In stereoscopic 3D technology images are projected from two cameras, which record the same scene but slightly displaced, onto the cinema screen. In 2009, 17 of the new films arriving in cinemas were in 3D. In 2010 the number in German cinemas rose to 30, and in 2011 and 2012 to just under 50 feature-length films. How do children experience the technology? What do they expect? And even more importantly: are their expectations fulfilled? The IZI addressed these questions in an exploratory study at the beginning of 2012 using the films Hugo Cabret (original title: Hugo)and John Carter – Zwischen den Welten (original title: John Carter) as examples.   
The IZI interviewed 51 children and adolescents between the ages of six and 17 (19 girls and 32 boys) and 22 adult companions who had bought cinema tickets for the 3D film screening of their own accord.

The 3D film experience makes children aware of the limited nature of other filmic representation. The film experience is described as “like in real life” (boy, 12 years old) or “as if it was reality” (boy, 13 years old). If children and adolescents draw their film experience, there is often an object coming out of the screen.

When asked what they expect will be the added value of 3D technology, the expectations of nearly all the respondents are high: that things or people will fly towards them, that the action will seem more real, and that 3D technology will make watching the film more fun. Over a third of informants hope that the 3D technology will make it easier to engage emotionally with the story and to feel as if they are in the film. When asked after the film, the results show that the expectations of several girls and boys had been fulfilled to a certain extent. The 3D technology did make the film more exciting, and almost all who had hoped for this indicated that watching the film in 3D been more fun; they felt it was “more real”.     

They were disappointed, however, by the objects flying towards them. They had expected more illusion of space. The hope that the 3D technology would perhaps give them “butterflies in my tummy” was only fulfilled for one fifth of the children. Most of those who saw the film Hugo Cabret did have the feeling of “being right in the middle of it”, but most of those who saw John Carter did not. Most of those who saw John Carter did not have their hope fulfilled that the technology would make the film more believable, however expectations were significantly surpassed for those who saw Hugo Cabret. It therefore depends mainly on how the technology is integrated into the narrative. The study provides clear examples of where this is successful and where it is not.

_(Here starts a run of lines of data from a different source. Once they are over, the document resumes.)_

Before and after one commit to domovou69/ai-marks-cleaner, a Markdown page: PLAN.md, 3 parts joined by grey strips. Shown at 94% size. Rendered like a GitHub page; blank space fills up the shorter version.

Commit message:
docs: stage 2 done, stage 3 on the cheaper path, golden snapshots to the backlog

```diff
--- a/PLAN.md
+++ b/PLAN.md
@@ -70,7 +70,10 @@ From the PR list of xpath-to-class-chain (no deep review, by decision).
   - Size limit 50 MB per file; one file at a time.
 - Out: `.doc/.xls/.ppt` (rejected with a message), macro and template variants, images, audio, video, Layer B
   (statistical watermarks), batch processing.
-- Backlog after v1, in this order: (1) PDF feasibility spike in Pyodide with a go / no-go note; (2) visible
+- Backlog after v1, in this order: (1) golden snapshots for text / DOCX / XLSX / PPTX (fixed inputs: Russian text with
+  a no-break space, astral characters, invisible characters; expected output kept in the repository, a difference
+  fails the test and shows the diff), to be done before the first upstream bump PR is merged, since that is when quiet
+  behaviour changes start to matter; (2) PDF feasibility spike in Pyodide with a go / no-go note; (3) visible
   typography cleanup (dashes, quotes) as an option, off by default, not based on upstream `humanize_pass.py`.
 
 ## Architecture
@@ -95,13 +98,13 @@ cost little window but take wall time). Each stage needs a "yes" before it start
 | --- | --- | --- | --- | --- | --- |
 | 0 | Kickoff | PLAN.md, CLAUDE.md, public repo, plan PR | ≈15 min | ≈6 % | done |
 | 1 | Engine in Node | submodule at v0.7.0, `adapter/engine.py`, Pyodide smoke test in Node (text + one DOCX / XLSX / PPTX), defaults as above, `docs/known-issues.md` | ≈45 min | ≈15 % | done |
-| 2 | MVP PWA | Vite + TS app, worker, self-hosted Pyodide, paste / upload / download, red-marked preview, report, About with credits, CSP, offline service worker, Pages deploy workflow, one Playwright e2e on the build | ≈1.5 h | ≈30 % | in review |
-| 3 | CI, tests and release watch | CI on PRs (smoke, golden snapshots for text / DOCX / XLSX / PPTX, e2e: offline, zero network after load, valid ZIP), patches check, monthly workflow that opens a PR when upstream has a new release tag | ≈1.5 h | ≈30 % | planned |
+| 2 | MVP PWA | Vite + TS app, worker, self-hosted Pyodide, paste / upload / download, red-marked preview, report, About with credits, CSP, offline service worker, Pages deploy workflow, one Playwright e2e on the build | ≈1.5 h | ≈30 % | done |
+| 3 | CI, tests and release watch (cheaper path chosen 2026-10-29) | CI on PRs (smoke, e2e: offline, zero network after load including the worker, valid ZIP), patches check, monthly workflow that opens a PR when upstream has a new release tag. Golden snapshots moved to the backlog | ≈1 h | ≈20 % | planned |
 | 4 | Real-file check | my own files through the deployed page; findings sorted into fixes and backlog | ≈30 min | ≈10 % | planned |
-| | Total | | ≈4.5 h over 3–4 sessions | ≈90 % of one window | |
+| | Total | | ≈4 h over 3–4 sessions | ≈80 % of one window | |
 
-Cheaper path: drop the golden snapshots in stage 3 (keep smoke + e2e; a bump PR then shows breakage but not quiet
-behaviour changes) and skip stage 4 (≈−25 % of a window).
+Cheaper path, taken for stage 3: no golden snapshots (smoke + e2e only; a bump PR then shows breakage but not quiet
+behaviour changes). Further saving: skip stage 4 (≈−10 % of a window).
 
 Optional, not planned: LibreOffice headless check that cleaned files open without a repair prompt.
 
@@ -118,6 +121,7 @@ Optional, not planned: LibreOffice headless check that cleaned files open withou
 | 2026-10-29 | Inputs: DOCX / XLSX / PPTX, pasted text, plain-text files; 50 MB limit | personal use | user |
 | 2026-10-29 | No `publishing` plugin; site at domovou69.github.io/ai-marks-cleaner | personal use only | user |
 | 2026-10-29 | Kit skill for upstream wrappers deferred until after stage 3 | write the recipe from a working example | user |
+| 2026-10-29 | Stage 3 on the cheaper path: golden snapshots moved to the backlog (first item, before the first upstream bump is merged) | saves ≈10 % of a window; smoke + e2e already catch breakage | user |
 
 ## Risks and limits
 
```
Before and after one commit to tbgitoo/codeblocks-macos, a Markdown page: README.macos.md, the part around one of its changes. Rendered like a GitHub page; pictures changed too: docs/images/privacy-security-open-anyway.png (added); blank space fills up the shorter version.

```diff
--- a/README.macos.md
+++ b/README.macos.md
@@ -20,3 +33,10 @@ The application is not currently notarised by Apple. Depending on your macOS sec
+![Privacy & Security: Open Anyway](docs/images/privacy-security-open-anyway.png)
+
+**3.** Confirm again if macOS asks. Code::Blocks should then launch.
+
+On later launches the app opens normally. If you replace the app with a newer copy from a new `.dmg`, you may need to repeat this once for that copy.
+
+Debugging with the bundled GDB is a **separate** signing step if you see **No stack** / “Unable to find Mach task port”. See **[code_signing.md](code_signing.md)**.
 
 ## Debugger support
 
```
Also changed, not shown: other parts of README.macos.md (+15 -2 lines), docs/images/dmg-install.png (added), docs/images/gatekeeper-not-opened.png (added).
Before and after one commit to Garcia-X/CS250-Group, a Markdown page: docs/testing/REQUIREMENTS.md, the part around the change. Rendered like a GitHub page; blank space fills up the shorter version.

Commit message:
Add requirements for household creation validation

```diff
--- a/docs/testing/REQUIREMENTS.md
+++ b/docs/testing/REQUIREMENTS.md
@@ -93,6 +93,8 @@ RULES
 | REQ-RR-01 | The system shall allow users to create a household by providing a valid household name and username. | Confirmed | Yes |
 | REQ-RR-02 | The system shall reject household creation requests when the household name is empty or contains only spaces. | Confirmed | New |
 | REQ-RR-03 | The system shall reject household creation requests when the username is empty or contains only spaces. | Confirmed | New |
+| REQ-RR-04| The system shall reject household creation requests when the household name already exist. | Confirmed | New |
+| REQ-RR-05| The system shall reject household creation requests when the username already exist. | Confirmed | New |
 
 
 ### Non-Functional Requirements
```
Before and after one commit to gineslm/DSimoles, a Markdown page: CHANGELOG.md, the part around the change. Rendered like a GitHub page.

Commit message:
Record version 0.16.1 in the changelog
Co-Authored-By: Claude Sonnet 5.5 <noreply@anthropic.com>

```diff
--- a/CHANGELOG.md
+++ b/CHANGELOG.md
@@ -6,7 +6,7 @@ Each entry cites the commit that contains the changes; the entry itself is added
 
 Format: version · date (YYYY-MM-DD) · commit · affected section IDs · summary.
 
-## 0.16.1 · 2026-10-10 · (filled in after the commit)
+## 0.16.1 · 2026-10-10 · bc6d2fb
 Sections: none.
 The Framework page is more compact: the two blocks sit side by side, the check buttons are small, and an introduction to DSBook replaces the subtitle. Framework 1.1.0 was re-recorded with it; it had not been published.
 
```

Götz, May; Bulla, Christine: "As if you're right in the middle of the place where the story is happening". How children and adolescents experience stereoscopic 3D technology. TelevIZIon, 26/2013/E, 41-45.